Bu the trailer and its subsequent building buzz hit perfectly on everything:
- This was loosely (very loosely) based on a harrowing true tale that became a book.
- DiCaprio gets viciously mauled by a bear (in fact, gets his throat almost ripped out and spends the rest of the film in sparse, pained speech when not completely silent or gurgling blood) and left for dead.
- Mother Nature is both heartless and beautiful.
- Tom Hardy (sporting his own unique growling speech and interesting accent) is gonna get his.
Despite being in awe of the craftsmanship and audacity of its scope, watching the film seemed stripped of any suspense. You feel like you’re going through the motions even though it’s utterly captivating from a visual sense. There was also reliance on spiritual/dream/divination stuff to get inside DiCaprio’s head (and provide his character a heart and soul) that became distracting in relation to the rest of the film’s unrelenting grittiness. I didn’t find the notion of justice being in the hand of the divine of any comfort in the context of Man and Nature equally eager to kill you.
Yet, is any of this the film’s fault, or is it mine…is it the baggage I bring to it? I can’t fault Inarritu who completely reinvents himself…again…after reinventing himself with Birdman last year. The performances (especially DiCaprio’s) are all fascinating from a craft perspective. And there were moments in the film I absolutely loved – especially when he and Lubezki chose to show horrific things happening in the far-off distance (like wolves taking down a buffalo, or an avalanche) that cause our protagonist to stop and watch while trekking through the wilderness only to move on when realizing the danger won’t touch him (at least not this time). The sound design was amazing (especially in the aforementioned scenes), and the little bits of back-story added to peripheral characters (like the marauding Pawnee chief motivated by finding his kidnapped daughter) added color to the tale. But man, what a little bit of dark humor could’ve done to break the monotony.
Even more successful than the film’s marketing push before release has been its carefully crafted awards’ push after. The night after I watched it, the director, star, and film all took home Golden Globes. It might now be the frontrunner for the Oscar for Best Picture, and for the first time in Inarritu’s career, he has a box office hit (proving that the right star power can power an art film to mainstream acceptance). Inarritu is experiencing an embarrassment of riches and success, and hell, the guy deserves it. I wouldn’t begrudge him.
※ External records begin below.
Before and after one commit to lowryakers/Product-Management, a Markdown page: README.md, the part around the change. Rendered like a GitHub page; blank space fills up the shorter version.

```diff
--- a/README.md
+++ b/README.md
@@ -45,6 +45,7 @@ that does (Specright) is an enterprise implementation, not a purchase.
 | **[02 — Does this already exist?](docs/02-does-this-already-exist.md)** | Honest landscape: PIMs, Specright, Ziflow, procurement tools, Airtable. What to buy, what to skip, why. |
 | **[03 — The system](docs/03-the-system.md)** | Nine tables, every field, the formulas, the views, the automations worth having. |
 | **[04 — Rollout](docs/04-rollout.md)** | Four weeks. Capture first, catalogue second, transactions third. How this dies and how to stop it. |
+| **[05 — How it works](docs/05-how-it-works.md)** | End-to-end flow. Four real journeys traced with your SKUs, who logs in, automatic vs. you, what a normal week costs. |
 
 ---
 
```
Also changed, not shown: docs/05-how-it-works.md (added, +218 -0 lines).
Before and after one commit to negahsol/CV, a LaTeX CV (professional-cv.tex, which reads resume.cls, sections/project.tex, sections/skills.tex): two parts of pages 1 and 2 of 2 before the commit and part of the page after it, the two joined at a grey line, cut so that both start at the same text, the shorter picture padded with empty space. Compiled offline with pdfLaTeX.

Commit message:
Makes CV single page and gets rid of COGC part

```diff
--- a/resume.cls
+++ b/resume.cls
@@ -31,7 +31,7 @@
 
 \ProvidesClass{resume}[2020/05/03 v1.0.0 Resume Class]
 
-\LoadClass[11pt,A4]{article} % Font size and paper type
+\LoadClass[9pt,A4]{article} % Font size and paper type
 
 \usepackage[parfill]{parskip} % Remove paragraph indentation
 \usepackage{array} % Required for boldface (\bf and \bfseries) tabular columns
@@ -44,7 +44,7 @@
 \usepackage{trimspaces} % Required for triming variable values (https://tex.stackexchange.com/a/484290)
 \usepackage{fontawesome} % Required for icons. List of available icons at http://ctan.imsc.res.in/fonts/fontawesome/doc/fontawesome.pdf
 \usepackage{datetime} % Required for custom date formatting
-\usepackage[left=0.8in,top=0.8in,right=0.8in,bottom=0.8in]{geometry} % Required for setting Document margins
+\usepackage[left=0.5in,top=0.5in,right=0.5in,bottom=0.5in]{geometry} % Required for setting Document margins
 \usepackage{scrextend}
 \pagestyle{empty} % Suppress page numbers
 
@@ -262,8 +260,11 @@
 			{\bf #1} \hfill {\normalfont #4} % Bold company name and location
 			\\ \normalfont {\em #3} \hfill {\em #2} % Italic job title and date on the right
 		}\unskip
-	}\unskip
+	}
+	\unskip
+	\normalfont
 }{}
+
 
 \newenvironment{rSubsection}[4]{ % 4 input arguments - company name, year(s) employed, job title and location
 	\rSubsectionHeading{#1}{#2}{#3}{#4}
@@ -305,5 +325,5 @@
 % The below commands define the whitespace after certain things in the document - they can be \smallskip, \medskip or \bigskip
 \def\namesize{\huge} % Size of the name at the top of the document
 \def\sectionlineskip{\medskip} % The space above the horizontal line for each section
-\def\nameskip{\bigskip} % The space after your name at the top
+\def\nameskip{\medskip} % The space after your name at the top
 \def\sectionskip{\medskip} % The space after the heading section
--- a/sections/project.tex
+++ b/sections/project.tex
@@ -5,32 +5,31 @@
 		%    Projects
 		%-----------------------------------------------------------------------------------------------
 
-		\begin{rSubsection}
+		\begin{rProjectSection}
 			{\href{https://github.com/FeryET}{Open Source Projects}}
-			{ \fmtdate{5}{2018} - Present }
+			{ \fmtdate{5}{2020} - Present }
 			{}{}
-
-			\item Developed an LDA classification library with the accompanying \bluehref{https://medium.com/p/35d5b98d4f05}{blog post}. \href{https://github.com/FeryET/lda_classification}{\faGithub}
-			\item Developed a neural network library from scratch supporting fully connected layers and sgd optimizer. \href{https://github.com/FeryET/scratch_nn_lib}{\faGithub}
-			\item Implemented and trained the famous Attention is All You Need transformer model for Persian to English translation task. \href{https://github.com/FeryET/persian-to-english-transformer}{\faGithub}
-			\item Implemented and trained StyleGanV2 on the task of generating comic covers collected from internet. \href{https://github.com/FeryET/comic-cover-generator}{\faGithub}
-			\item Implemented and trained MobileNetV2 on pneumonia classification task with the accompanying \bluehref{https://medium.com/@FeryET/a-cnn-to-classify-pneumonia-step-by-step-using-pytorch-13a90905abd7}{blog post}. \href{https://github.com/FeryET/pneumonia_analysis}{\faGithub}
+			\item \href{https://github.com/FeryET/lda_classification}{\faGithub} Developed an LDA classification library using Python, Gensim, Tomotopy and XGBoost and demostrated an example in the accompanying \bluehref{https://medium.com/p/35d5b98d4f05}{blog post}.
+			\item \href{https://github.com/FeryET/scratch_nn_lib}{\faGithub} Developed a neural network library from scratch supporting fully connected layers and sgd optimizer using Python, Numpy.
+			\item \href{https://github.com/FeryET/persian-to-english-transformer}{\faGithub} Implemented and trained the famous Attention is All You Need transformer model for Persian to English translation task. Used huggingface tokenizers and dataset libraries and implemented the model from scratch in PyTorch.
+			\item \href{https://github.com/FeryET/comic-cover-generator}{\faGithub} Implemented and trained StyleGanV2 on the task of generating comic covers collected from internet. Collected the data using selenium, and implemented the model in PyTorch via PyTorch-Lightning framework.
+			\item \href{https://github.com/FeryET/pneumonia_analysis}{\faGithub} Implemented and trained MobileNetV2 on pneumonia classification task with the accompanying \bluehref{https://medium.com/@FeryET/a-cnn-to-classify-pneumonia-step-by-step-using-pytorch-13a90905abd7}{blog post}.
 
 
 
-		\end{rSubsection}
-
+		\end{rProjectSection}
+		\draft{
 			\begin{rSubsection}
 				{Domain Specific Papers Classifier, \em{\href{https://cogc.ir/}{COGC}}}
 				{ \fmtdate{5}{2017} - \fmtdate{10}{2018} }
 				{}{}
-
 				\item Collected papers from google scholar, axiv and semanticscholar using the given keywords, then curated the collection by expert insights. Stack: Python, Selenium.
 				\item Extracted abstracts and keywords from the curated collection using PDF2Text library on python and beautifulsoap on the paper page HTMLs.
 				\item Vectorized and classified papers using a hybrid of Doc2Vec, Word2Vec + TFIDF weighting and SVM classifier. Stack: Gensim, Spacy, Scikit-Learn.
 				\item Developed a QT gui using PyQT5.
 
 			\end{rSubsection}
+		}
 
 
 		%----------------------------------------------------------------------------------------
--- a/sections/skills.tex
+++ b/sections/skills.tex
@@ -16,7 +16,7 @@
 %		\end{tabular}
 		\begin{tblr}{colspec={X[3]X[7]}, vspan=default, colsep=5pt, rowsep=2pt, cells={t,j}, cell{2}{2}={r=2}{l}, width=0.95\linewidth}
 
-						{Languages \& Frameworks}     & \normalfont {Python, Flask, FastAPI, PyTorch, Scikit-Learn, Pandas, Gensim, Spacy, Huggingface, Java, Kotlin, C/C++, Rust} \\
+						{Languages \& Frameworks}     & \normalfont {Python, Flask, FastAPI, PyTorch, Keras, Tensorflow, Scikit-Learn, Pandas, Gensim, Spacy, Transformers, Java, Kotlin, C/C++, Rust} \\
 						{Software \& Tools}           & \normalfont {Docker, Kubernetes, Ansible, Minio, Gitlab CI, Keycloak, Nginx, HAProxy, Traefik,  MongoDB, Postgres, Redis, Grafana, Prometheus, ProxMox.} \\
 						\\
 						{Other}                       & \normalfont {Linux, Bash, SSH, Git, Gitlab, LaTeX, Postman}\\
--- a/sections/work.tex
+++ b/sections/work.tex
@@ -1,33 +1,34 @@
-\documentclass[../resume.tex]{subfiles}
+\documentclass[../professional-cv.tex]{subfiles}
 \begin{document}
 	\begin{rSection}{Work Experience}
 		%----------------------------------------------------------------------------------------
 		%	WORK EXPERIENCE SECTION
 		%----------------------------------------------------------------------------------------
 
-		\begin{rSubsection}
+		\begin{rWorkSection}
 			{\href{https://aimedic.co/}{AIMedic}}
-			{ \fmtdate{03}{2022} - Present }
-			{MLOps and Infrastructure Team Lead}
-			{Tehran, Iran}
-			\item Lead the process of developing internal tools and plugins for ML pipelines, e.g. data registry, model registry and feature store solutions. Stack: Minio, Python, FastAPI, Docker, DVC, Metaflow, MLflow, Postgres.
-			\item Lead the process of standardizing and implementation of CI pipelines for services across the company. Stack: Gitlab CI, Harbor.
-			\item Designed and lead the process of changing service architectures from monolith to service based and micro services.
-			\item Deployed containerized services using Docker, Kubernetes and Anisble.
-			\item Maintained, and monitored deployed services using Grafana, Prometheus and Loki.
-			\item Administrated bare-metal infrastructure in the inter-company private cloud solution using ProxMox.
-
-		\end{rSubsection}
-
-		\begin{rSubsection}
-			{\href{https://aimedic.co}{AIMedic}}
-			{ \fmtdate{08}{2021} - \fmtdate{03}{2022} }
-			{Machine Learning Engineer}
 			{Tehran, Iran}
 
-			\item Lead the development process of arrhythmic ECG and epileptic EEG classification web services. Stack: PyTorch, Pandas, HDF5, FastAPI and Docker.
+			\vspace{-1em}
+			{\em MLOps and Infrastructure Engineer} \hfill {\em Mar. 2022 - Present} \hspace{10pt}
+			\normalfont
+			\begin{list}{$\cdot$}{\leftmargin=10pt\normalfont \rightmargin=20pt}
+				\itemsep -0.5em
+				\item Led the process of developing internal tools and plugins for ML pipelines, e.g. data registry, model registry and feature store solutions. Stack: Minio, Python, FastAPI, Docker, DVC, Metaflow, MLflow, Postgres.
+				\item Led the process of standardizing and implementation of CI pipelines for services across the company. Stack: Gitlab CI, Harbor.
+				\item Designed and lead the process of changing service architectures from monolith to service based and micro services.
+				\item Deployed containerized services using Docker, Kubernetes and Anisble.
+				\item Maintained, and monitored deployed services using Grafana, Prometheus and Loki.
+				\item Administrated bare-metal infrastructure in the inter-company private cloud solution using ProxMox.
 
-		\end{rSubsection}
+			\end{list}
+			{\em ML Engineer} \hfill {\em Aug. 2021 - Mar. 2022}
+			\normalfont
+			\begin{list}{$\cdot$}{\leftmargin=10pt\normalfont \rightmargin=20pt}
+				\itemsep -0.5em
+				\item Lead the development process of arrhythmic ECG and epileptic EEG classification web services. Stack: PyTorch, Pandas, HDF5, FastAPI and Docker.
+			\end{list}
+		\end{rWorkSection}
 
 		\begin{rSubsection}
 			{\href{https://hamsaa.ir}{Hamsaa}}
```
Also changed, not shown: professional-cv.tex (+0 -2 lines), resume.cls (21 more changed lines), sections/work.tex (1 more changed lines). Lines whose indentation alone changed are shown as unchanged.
But it’s not his best, although it’s arguably his most dangerous and daring…from the size of the budget to the scope of the production.
The Revenant is unmerciful. It’s haunting. Bleak. Beautiful. But it’s ultimately a film to admire and revere more than enjoy. As such, it left me oddly cold. But dang, guys, c’mon…give Leo that Oscar…he’s back-scratching, throat-ripping great in this! And here’s hoping Inarritu continues to reinvent himself.
Written by David H. Schleicher